A historical cog railway comfortably brings visitors up Drachenfels hill in the Siebengebirge near Königswinter, where they are greeted half way up by two golden stags at Schloss Drachenburg castle. From the terrace, which is accessible without steps, the view extends far over the romantic Rhine Valley, once rhapsodised about by poets and painters. Visitors can delve further into the state’s history at the Neanderthalmuseum in Mettmann. Multi-media elements and audio experiences take visitors to the accessible exhibition through four million years of human history. The quickest route “durch die Antike” (through antiquity) is available to visitors in the form of an App that guides them through the archaeological park in Xanten and its Roman museum.

Xanten is also home to one of the most beautiful church museums. At Stiftsmuseum Xanten, a map provides assistance on the accessible tour of the ten rooms on art and cultural history in the Lower Rhine region. The museum courtyard near the cathedral is also accessible without stairs or steps.

Marta Herford in Herford, exterior view from above, © Tourismus NRW e.V.

A day at the mu­seum

For Cul­ture Lov­ers
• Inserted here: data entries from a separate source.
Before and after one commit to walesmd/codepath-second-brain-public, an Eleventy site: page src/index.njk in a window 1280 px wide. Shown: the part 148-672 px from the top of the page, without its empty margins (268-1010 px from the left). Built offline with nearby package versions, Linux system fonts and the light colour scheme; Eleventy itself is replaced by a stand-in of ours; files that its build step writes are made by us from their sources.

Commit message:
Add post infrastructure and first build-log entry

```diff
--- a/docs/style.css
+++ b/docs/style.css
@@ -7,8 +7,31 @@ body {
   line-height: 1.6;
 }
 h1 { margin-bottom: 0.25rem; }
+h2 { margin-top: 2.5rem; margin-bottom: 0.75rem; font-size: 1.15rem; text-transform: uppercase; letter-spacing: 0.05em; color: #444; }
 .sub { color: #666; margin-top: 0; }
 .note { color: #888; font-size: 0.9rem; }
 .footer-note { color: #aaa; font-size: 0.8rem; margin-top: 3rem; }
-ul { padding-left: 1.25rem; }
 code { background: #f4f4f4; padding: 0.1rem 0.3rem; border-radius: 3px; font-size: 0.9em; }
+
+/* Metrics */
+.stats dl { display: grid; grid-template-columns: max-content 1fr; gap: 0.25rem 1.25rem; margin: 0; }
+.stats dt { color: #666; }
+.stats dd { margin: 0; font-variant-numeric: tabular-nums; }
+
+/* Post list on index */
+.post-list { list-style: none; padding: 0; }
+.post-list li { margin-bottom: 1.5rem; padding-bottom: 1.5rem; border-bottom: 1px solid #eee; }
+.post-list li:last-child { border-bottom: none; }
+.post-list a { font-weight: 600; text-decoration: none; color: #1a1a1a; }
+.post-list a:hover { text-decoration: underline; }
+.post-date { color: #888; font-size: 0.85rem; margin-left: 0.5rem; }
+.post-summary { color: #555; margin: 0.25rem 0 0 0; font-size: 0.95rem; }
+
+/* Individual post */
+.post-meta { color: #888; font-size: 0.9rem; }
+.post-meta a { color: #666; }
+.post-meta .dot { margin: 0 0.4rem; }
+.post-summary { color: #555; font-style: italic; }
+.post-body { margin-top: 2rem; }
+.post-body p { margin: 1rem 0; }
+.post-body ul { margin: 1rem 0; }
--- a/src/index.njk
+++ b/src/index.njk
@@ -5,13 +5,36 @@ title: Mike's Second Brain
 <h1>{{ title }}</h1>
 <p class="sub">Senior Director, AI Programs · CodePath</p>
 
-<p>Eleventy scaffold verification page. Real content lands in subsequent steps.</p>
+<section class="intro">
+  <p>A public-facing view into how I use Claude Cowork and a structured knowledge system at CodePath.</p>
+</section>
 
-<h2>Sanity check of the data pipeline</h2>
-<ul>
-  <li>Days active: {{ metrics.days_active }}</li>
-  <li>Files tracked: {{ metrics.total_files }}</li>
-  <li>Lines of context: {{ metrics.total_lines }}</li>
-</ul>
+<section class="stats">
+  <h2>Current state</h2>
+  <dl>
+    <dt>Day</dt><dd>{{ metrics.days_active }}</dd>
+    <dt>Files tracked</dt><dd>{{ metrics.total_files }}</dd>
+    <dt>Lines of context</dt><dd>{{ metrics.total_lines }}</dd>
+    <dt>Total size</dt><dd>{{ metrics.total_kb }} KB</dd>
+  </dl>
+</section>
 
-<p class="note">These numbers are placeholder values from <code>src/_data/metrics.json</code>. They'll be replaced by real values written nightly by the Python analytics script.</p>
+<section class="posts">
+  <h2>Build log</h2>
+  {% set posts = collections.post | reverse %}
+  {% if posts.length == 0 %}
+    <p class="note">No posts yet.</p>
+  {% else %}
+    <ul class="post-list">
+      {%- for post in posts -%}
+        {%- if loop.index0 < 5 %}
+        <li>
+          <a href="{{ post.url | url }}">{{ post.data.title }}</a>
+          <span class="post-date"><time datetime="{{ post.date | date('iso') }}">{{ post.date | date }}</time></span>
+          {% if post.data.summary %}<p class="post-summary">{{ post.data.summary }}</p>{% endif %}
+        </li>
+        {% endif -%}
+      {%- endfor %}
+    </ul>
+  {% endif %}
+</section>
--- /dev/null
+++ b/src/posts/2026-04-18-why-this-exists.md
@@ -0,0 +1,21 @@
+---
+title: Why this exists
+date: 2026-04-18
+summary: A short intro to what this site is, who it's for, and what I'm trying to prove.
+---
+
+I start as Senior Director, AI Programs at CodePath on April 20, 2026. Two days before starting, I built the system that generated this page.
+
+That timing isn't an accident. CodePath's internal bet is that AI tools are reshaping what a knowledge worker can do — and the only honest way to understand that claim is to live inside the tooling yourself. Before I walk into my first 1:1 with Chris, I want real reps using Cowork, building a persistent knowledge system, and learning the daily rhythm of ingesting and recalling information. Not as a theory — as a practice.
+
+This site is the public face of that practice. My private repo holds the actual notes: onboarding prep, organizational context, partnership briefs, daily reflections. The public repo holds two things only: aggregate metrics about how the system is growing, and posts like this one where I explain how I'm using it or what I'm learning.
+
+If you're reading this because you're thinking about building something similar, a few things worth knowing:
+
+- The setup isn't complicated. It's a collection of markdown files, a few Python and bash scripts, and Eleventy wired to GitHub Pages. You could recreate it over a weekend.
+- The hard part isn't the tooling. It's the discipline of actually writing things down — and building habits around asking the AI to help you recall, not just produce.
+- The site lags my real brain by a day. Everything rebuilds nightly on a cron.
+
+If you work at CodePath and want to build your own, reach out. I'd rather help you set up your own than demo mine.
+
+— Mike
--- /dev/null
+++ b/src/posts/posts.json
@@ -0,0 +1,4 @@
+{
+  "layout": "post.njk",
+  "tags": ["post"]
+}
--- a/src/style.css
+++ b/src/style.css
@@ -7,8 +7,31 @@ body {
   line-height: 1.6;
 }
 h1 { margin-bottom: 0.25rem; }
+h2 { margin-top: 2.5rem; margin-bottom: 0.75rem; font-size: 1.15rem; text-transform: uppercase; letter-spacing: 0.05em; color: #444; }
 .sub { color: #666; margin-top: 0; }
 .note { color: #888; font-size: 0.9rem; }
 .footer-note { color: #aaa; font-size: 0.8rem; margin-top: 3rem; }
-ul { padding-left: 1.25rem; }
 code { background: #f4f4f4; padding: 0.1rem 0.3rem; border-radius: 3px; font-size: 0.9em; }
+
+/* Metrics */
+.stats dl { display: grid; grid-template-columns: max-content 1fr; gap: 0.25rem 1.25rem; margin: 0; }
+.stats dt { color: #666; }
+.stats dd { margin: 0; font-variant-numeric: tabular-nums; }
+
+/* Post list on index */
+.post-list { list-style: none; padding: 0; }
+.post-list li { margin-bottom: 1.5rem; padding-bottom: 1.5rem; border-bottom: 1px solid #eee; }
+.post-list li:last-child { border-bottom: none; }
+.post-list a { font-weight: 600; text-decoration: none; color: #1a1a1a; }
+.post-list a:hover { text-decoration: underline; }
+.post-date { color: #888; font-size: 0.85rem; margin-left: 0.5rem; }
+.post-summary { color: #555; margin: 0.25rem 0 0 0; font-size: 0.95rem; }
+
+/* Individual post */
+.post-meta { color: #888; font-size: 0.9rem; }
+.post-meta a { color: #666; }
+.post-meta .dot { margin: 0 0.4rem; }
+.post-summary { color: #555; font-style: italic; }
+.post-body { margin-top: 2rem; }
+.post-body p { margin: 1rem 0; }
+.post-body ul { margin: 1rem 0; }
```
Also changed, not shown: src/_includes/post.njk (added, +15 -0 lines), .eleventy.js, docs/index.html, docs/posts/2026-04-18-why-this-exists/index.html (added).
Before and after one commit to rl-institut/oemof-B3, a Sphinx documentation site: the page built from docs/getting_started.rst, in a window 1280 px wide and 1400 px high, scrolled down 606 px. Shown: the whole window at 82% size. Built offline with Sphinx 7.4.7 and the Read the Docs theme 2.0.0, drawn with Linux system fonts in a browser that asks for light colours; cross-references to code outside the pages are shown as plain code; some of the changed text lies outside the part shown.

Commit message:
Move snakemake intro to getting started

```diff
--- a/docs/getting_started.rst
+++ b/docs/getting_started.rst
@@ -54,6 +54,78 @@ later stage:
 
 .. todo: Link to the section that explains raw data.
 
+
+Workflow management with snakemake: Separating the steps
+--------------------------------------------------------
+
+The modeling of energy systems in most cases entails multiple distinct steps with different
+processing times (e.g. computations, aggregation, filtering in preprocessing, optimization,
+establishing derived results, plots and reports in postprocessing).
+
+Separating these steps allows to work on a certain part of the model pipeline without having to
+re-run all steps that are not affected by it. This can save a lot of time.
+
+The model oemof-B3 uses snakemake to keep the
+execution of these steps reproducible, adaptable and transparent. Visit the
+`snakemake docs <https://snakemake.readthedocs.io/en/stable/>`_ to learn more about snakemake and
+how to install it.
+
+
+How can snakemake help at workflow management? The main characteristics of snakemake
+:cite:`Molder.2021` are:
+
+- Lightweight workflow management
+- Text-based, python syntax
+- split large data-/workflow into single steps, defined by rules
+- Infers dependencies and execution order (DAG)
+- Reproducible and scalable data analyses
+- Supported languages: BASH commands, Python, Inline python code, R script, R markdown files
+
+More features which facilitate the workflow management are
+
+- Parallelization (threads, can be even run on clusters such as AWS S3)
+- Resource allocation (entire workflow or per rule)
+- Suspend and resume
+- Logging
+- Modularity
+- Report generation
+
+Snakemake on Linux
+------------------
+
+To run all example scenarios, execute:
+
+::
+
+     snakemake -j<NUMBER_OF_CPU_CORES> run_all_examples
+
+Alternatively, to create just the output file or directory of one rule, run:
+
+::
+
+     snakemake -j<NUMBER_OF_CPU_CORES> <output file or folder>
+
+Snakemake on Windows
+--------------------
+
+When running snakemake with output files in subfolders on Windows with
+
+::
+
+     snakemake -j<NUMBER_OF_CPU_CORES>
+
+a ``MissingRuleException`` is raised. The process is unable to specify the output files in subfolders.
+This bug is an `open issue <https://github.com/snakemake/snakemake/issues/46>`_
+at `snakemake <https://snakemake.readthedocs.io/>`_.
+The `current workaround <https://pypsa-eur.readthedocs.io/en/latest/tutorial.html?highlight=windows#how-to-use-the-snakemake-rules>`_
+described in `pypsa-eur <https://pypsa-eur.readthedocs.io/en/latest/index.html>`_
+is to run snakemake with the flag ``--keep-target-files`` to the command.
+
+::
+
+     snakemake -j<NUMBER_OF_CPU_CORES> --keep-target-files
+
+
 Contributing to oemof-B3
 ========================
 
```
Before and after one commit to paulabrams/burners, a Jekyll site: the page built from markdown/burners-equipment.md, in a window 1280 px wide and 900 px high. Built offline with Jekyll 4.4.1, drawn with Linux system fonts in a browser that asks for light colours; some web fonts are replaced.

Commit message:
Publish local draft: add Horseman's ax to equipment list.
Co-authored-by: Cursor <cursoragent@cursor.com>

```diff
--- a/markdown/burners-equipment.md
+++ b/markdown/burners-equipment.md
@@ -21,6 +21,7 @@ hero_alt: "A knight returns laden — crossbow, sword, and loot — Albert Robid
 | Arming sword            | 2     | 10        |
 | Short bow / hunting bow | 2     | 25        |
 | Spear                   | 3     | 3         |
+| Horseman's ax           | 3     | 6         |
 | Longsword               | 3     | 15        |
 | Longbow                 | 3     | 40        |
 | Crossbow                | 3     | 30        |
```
One of the most spectacular museum buildings in the world is to be found in the Teutoburg Forest. The curved façade of the Marta Herford museum appears to be dancing. But there is no need to worry. Nobody need miss a beat inside the museum of contemporary art, architecture and design. All of the rooms are accessible without steps and there is a whole range of easily accessible offerings for adults and children. The Max Ernst Museum in Brühl is similarly laid out, where people with and without impairments can look at the work of the painter and sculptor up close with “seeing hands”. In addition to this, audio guides with atmospheric sounds and original recordings create a sensory experience as you go around the exhibition.

An original commentary known to everyone greets visitors to the German Football Museum in Dortmund. You are plunged into the action straight away on the escalator as you hear Zimmermann shout: “Rahn müsste schießen, Rahn schießt ...” (Rahn has to shoot, Rahn shoots ...). And on guided tours for people with visual impairments, valuable exhibits like a replica of the World Cup trophy are even taken out of the display cabinets. Without having to climb any steps, visitors can reach the rooftop of the Dortmunder U. The former Dortmunder Union Brauerei building, whose striking U on the roof defines the city silhouette, is home to an art and creativity centre.

Tree house at the Sorpesee in Sundern in Sauerland, © Tourismus NRW e.V.

Ad­ven­ture for the whole fam­ily

From climb­ing to wa­ter parks

It takes a little bit of courage to allow yourself to be hoisted up into the air. But once you have overcome your fear, a trip to Grenzenlos Kletterpark is fun for all the family. Because this inclusive climbing park in Gütersloh challenges children and adults with and without impairments to explore their own limits and even to exceed them. Because everyone can rely on everyone else here. Children and adults also learn with and from each other at Naturparkzentrum Gymnicher Mühle. Here, everything revolves around the “Vom Korn zum Brot” (from grain to bread) trail. And in summer, a large water adventure park around the 800 year old mill in Rhineland Nature Park entices with lots of play areas to be experienced together.  

  • Deutsches Fußballmuseum vom Königswall aus, © DFM Hannappel
    Max Ernst Museum in Brühl, exterior view, © Tourismus NRW e.V.
    Neanderthal Museum, © Neanderthal Museum / H.Neumann
  • Zeche Zollverein 360 Grad, © Tourismus NRW e.V.
    Tree house at the Sorpesee in Sundern in Sauerland, © Tourismus NRW e.V.
    Marta Herford in Herford, exterior view from above, © Tourismus NRW e.V.